WORK REQUIRED
Select all lines holding the word "border" from the entries that follow.

MATERIAL SUPPLIED
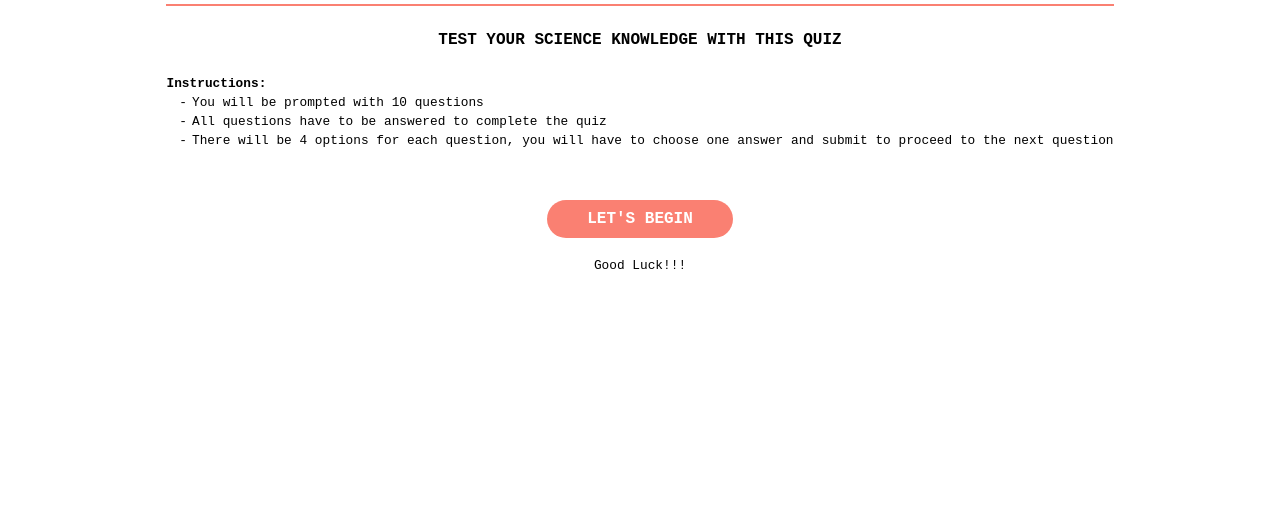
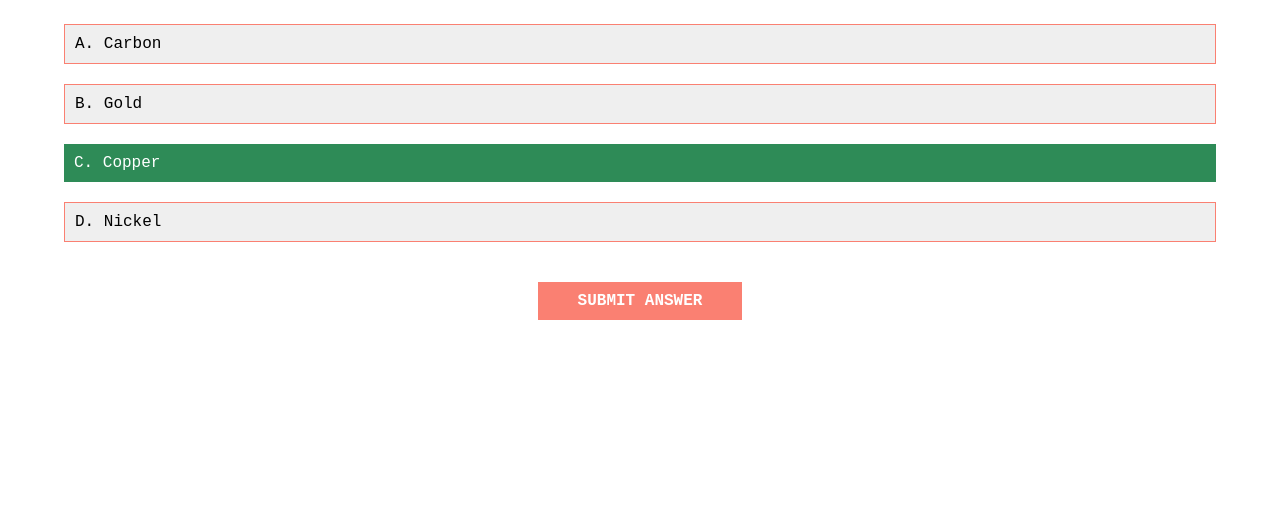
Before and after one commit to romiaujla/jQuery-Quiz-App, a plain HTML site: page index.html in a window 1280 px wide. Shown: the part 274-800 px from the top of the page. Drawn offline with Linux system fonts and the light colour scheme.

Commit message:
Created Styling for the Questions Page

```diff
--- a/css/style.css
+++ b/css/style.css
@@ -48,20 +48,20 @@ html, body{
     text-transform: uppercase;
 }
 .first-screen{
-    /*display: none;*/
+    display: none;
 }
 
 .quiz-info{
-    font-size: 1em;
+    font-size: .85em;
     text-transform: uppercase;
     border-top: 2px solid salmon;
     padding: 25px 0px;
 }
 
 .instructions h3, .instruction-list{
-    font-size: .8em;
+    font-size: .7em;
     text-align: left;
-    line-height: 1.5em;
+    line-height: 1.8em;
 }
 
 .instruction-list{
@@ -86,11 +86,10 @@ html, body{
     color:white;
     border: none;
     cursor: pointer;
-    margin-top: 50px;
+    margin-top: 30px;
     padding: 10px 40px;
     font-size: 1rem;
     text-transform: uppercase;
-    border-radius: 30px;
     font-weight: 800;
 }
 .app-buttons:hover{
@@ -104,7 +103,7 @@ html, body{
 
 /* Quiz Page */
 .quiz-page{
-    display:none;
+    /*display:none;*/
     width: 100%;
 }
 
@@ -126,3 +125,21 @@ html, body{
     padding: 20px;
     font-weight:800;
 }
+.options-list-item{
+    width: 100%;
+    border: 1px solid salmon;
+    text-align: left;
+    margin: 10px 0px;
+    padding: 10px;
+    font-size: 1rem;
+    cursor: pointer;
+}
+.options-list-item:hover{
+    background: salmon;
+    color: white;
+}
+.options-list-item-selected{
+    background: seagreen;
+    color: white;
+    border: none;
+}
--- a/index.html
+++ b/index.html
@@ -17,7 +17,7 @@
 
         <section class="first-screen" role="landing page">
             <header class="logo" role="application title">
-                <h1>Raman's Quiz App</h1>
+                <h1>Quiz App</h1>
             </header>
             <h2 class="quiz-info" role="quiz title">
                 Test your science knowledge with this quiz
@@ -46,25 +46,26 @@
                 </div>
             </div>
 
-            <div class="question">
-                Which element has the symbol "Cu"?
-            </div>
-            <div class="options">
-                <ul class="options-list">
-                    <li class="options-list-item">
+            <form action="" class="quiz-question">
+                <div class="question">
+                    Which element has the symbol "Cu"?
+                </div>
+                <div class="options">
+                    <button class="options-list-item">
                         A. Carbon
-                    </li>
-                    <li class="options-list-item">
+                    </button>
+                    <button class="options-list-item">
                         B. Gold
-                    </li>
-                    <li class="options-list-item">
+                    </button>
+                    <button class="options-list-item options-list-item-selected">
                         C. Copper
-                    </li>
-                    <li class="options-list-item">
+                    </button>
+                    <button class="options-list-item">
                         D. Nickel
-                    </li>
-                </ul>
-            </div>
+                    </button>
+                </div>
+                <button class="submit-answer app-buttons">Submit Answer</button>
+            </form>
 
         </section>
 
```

OUTPUT OF THE EXERCISE
     border-top: 2px solid salmon;
     border: none;
-    border-radius: 30px;
+    border: 1px solid salmon;
+    border: none;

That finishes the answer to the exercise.